The astronomical calendars presented here were generated using a program called skycalendar written by John Thorstensen of Dartmouth College. The program, which can generate a calendar for any site, is available by anonymous FTP from iraf.noao.edu in the contrib directory -- see the skycal.readme file in that directory for more details.
The times of sunset, the end and beginning of astronomical twilight, and sunrise are given in MST. The rising and setting times take into account atmospheric refraction, the mean semidiameter of the Sun, and are corrected approximately for the elevation of Kitt Peak above the terrain which forms its horizon, assumed to be 900 m. The latter correction is approximate; it was determined empirically and amounts to about 5 minutes. If the moon rises or sets during the night, the rising or setting time is printed; around new moon, the tabulated rising occurs after the tabulated setting, even though the rising time is always printed first. The zenith distance used for moonrise and moonset is the same for sunrise and sunset. The last two columns give the topocentric celestial coordinates for midnight MST.
Since these tabular data have a wide page format they may be easier to view on a full-screen-wide viewer page.
Brian Casey maintains a Web page of Astronomy Tools that includes an interactive version of skycalendar and an associated program called skycalc, part of the same package from John Thorstensen. Skycalc allows one to compute many different bits of astronomical information.
NOAO-Tucson users will note that both skycalendar and skycalc are available on our main Sun servers.

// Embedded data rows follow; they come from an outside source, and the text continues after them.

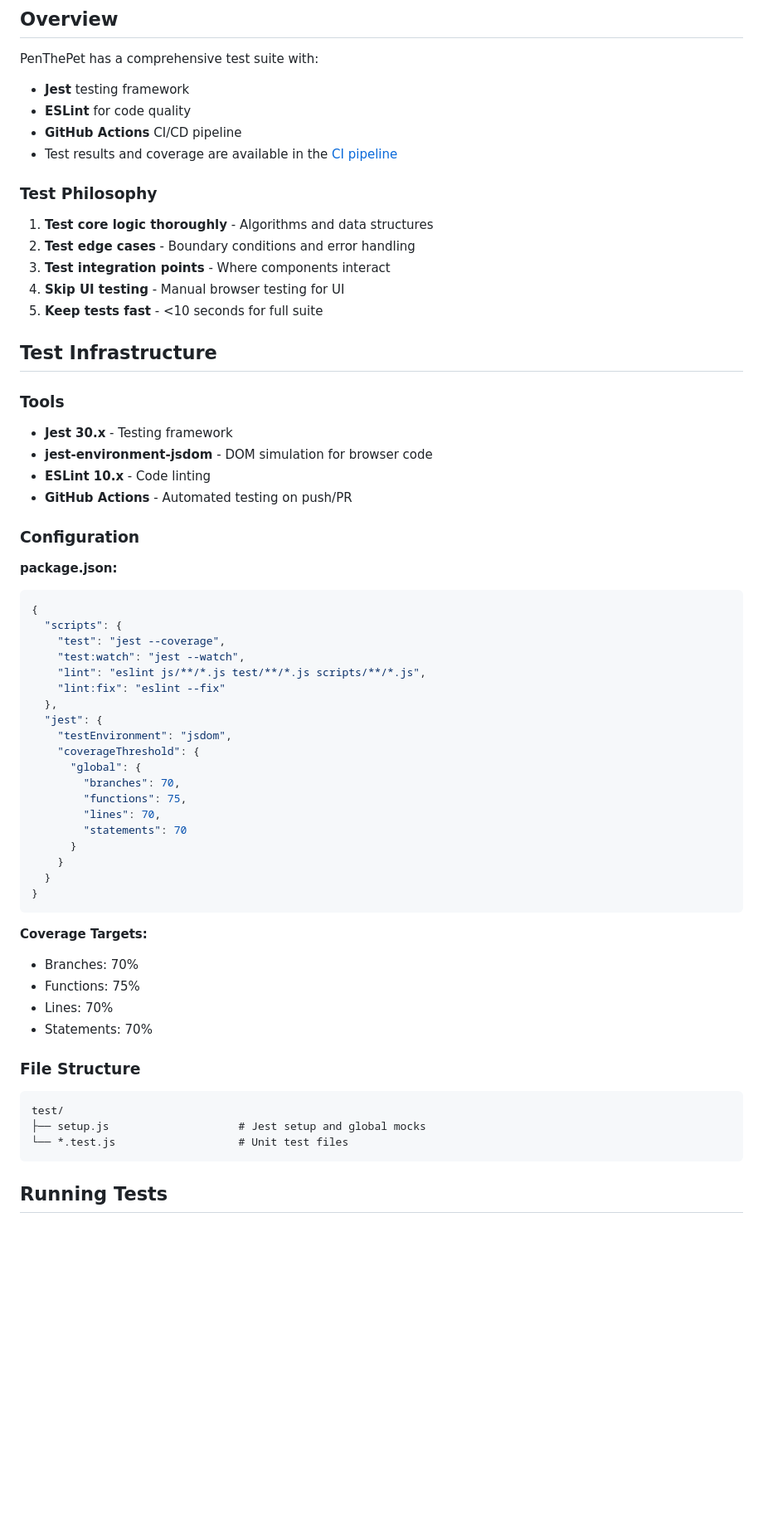
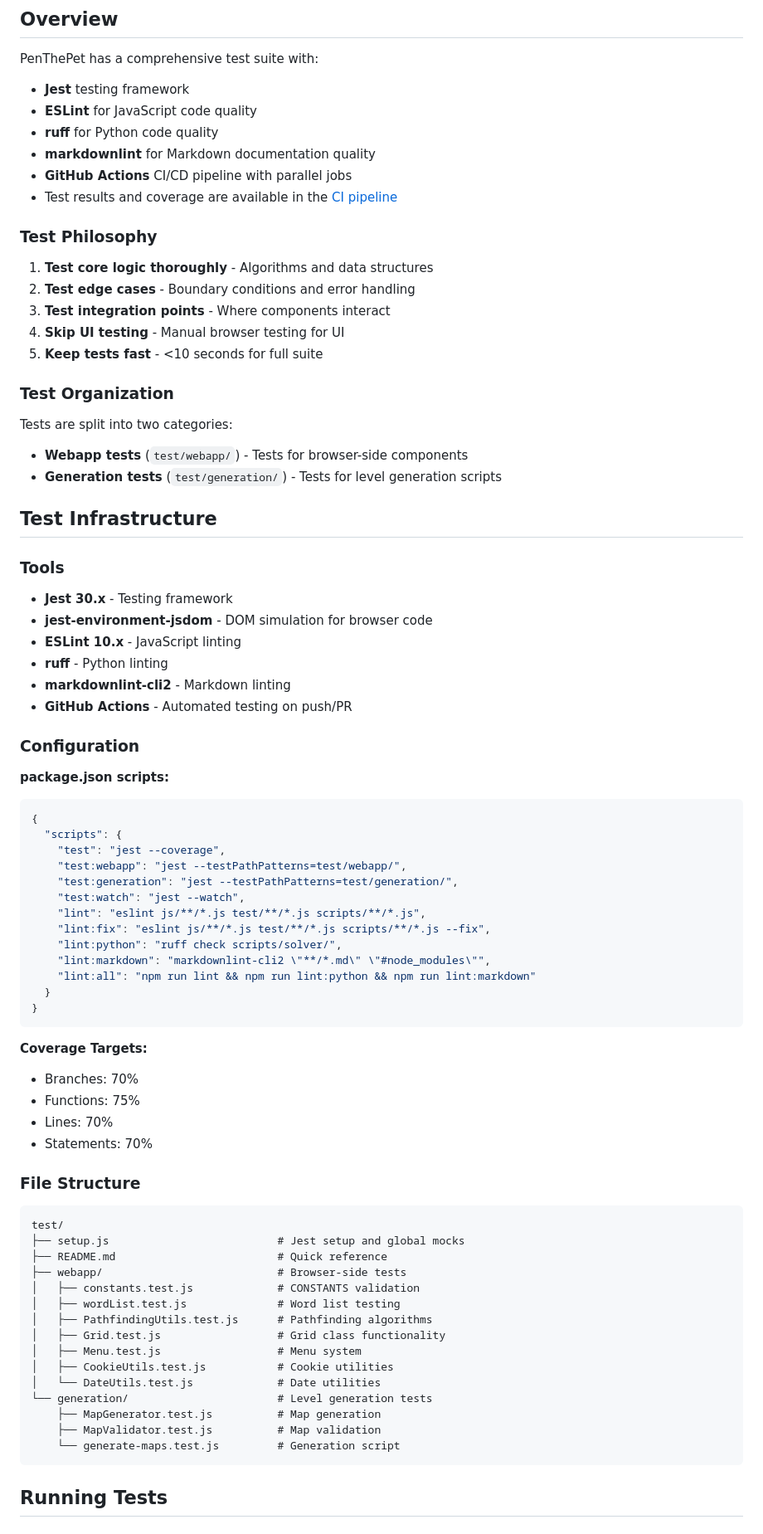
Before and after one commit to AvinZarlez/PenThePet, a Markdown page: docs/TESTING.md, the part around one of its changes. Shown at 83% size. Drawn GitHub-style; blank space fills up the shorter version.

Commit message:
Update documentation with accurate test counts, structure, and linting info
Co-authored-by: AvinZarlez <4392252+AvinZarlez@users.noreply.github.com>

````diff
--- a/docs/TESTING.md
+++ b/docs/TESTING.md
@@ -18,8 +18,10 @@ Comprehensive guide to testing in PenThePet.
 PenThePet has a comprehensive test suite with:
 
 - **Jest** testing framework
-- **ESLint** for code quality
-- **GitHub Actions** CI/CD pipeline
+- **ESLint** for JavaScript code quality
+- **ruff** for Python code quality
+- **markdownlint** for Markdown documentation quality
+- **GitHub Actions** CI/CD pipeline with parallel jobs
 - Test results and coverage are available in the [CI pipeline](https://github.com/AvinZarlez/penthepet/actions/workflows/test.yml)
 
 ### Test Philosophy
@@ -30,37 +32,40 @@ PenThePet has a comprehensive test suite with:
 4. **Skip UI testing** - Manual browser testing for UI
 5. **Keep tests fast** - <10 seconds for full suite
 
+### Test Organization
+
+Tests are split into two categories:
+
+- **Webapp tests** (`test/webapp/`) - Tests for browser-side components
+- **Generation tests** (`test/generation/`) - Tests for level generation scripts
+
 ## Test Infrastructure
 
 ### Tools
 
 - **Jest 30.x** - Testing framework
 - **jest-environment-jsdom** - DOM simulation for browser code
-- **ESLint 10.x** - Code linting
+- **ESLint 10.x** - JavaScript linting
+- **ruff** - Python linting
+- **markdownlint-cli2** - Markdown linting
 - **GitHub Actions** - Automated testing on push/PR
 
 ### Configuration
 
-**package.json:**
+**package.json scripts:**
 
 ```json
 {
   "scripts": {
     "test": "jest --coverage",
+    "test:webapp": "jest --testPathPatterns=test/webapp/",
+    "test:generation": "jest --testPathPatterns=test/generation/",
     "test:watch": "jest --watch",
     "lint": "eslint js/**/*.js test/**/*.js scripts/**/*.js",
-    "lint:fix": "eslint --fix"
-  },
-  "jest": {
-    "testEnvironment": "jsdom",
-    "coverageThreshold": {
-      "global": {
-        "branches": 70,
-        "functions": 75,
-        "lines": 70,
-        "statements": 70
-      }
-    }
+    "lint:fix": "eslint js/**/*.js test/**/*.js scripts/**/*.js --fix",
+    "lint:python": "ruff check scripts/solver/",
+    "lint:markdown": "markdownlint-cli2 \"**/*.md\" \"#node_modules\"",
+    "lint:all": "npm run lint && npm run lint:python && npm run lint:markdown"
   }
 }
 ```
@@ -76,8 +81,20 @@ PenThePet has a comprehensive test suite with:
 
 ```text
 test/
-├── setup.js                    # Jest setup and global mocks
-└── *.test.js                   # Unit test files
+├── setup.js                          # Jest setup and global mocks
+├── README.md                         # Quick reference
+├── webapp/                           # Browser-side tests
+│   ├── constants.test.js             # CONSTANTS validation
+│   ├── wordList.test.js              # Word list testing
+│   ├── PathfindingUtils.test.js      # Pathfinding algorithms
+│   ├── Grid.test.js                  # Grid class functionality
+│   ├── Menu.test.js                  # Menu system
+│   ├── CookieUtils.test.js           # Cookie utilities
+│   └── DateUtils.test.js             # Date utilities
+└── generation/                       # Level generation tests
+    ├── MapGenerator.test.js          # Map generation
+    ├── MapValidator.test.js          # Map validation
+    └── generate-maps.test.js         # Generation script
 ```
 
 ## Running Tests
````
Also changed, not shown: other parts of docs/TESTING.md (+73 -77 lines), docs/DEVELOPMENT.md (+7 -6 lines), 1 other file.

Simply type the program name to run it. Please refer to the Skycalc User's Manual.
NOAO Kitt Peak